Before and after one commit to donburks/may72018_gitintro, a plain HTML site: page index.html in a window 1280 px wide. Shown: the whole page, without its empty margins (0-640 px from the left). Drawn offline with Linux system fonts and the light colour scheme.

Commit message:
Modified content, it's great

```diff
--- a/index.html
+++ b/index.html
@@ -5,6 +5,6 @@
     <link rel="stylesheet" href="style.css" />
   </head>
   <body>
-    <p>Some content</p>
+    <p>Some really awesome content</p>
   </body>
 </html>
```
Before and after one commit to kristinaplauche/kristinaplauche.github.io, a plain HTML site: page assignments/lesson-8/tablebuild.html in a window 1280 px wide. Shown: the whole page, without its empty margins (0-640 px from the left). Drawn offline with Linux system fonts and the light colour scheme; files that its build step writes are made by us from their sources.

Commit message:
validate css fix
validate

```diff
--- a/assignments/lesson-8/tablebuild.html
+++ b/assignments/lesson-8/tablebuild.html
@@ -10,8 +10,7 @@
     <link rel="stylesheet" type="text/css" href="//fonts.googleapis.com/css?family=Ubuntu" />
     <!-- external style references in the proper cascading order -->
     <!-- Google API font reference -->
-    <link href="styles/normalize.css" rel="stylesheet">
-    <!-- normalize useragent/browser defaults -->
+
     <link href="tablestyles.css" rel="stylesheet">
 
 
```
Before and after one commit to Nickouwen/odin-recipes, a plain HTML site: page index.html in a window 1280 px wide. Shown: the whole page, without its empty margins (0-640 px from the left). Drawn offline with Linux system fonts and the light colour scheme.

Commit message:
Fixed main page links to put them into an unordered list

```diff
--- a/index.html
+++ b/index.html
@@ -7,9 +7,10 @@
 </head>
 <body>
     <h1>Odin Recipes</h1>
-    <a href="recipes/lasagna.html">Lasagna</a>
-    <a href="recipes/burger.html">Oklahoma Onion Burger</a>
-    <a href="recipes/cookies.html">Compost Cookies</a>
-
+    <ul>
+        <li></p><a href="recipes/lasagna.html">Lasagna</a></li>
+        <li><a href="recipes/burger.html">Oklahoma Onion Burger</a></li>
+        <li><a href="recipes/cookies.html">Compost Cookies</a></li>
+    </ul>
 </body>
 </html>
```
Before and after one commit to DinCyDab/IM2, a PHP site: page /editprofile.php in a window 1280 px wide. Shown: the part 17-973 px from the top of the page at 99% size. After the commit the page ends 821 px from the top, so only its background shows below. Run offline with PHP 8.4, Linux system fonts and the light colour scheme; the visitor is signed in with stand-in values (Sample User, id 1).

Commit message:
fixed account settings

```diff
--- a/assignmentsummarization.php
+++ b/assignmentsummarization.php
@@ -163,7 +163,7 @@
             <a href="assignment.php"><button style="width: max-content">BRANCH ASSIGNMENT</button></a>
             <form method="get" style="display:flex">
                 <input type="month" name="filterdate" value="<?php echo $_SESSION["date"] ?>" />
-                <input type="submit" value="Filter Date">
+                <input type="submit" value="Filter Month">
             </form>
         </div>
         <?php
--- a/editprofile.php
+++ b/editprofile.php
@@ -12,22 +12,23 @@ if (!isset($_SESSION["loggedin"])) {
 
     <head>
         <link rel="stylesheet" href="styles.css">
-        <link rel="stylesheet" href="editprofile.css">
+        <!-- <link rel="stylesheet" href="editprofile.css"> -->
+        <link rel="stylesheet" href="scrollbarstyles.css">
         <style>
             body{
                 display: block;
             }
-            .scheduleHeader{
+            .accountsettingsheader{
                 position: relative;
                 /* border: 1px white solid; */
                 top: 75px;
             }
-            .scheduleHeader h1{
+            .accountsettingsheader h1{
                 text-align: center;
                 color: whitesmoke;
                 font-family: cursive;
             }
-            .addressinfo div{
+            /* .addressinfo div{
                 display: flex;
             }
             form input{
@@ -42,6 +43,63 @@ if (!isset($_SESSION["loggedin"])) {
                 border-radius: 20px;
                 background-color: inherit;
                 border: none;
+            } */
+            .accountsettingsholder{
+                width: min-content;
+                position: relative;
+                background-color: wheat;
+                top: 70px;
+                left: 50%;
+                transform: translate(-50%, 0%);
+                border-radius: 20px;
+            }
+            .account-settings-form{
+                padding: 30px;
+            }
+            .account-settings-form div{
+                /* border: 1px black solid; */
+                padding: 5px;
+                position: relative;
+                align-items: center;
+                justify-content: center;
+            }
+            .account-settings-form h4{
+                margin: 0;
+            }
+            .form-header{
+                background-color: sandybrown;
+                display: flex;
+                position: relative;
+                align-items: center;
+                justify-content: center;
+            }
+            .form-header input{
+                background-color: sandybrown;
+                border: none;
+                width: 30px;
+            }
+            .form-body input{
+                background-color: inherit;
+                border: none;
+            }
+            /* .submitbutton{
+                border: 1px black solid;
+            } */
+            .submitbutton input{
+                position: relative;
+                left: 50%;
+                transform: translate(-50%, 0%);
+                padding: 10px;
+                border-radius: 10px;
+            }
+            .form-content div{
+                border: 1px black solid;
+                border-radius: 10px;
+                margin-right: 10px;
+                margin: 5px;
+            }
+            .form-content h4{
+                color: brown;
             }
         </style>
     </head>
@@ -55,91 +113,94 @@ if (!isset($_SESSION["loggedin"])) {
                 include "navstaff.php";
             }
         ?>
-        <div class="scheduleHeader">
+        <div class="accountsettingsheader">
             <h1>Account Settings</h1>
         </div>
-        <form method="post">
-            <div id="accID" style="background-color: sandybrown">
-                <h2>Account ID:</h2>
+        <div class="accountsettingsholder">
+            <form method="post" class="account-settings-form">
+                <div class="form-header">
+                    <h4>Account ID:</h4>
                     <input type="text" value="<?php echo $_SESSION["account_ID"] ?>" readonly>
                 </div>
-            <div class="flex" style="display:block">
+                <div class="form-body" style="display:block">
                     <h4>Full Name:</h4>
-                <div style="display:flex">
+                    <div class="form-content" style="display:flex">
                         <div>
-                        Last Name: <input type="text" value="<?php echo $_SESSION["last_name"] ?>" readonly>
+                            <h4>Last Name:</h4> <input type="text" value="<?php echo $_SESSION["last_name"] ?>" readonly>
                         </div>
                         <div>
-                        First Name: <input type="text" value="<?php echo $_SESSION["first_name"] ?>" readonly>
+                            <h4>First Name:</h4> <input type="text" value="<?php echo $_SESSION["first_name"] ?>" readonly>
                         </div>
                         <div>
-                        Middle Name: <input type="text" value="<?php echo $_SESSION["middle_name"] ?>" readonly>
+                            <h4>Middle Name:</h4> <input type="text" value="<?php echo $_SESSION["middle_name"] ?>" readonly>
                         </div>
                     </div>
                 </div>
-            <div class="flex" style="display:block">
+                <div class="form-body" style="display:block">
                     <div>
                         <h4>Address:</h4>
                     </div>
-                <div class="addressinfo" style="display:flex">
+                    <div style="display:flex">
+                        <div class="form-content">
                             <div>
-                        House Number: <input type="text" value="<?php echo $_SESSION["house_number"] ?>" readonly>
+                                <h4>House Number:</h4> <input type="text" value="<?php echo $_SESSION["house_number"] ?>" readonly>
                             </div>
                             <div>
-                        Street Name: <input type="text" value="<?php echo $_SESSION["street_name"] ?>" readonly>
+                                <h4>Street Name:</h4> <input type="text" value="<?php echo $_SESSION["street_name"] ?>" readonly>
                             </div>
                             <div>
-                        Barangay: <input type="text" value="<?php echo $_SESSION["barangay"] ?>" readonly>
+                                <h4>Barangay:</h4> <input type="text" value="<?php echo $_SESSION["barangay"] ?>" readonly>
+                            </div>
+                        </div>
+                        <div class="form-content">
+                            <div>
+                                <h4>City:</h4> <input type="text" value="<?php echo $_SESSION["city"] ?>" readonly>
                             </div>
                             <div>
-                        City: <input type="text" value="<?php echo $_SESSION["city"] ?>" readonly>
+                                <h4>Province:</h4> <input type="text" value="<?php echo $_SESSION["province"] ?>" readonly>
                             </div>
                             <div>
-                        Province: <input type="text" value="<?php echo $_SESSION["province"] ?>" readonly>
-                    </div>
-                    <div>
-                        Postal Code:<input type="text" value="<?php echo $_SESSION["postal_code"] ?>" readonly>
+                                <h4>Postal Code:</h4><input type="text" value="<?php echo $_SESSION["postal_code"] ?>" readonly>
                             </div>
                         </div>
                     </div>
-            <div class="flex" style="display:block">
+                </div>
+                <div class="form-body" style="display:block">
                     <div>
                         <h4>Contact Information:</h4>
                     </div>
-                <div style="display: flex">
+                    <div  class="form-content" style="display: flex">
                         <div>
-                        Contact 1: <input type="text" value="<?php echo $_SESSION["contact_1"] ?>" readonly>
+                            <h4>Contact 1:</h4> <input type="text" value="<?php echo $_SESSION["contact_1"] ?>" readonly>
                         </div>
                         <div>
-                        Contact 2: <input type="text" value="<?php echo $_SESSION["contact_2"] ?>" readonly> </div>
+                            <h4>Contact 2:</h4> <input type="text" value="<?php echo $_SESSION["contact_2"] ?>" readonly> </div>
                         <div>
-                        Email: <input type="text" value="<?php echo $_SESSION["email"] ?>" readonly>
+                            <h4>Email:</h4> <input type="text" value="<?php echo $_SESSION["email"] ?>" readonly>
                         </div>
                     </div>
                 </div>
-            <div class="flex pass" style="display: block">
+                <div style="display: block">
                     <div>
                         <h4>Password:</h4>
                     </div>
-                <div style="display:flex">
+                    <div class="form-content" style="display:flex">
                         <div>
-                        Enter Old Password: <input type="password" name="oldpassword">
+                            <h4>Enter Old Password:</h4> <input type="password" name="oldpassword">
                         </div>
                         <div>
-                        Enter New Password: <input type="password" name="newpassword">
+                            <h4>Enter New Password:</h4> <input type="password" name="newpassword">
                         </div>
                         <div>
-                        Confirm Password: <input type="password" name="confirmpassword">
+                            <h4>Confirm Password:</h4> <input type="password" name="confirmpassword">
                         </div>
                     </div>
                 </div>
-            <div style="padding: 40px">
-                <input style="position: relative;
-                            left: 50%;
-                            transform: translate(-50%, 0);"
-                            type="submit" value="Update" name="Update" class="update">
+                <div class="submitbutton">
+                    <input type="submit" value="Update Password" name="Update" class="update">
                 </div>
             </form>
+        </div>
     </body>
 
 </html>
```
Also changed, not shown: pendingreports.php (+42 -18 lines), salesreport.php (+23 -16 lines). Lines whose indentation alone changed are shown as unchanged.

### ABOUT THIS EXERCISE
From the listing, tally every line with the word "method" in it and give only the tally.

### SOLVED EXERCISE
3